Required work:
Report every line in the records below that holds the word "login".

### Data in this exercise

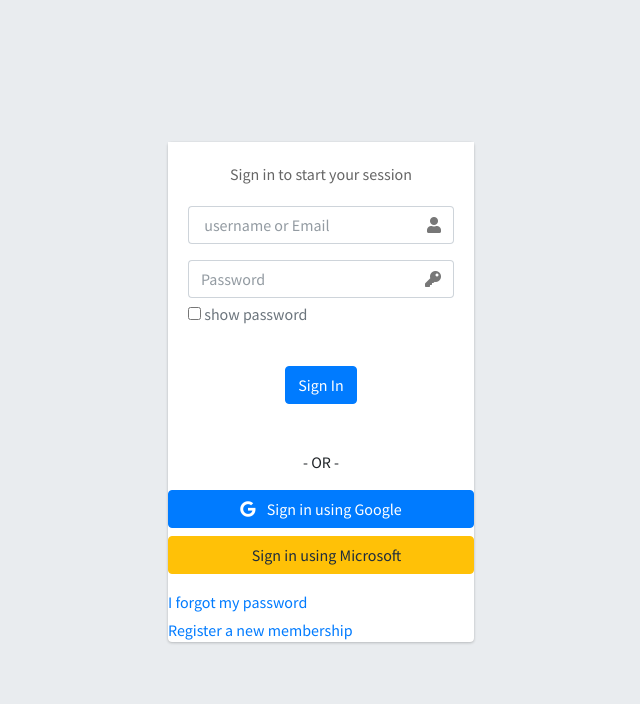
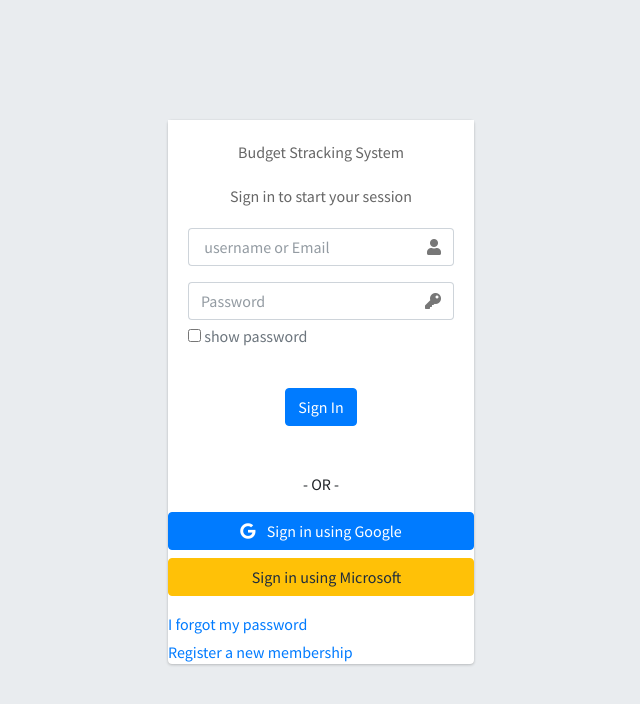
Before and after one commit to sizzoh/budget, a Django app: page / in a window 1280 px wide. Shown: the top 704 px of the page, without its empty margins (319-959 px from the left). Run offline with Django 4.2, Linux system fonts and the light colour scheme; some libraries are stand-ins or nearby versions.

Commit message:
updating requirements

```diff
--- a/templates/login.html
+++ b/templates/login.html
@@ -40,6 +40,7 @@
   <!-- /.login-logo -->
   <div class="card">
     <div class="card-body login-card-body">
+      <p class="login-box-msg text-capitalize">budget stracking system</p>
       <p class="login-box-msg">Sign in to start your session</p>
      {% for message in messages%}
         <div class="alert alert-{{message.tags}}">{{message}}
```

######

Result for this exercise:
--- a/templates/login.html
+++ b/templates/login.html
   <!-- /.login-logo -->
     <div class="card-body login-card-body">
+      <p class="login-box-msg text-capitalize">budget stracking system</p>
       <p class="login-box-msg">Sign in to start your session</p>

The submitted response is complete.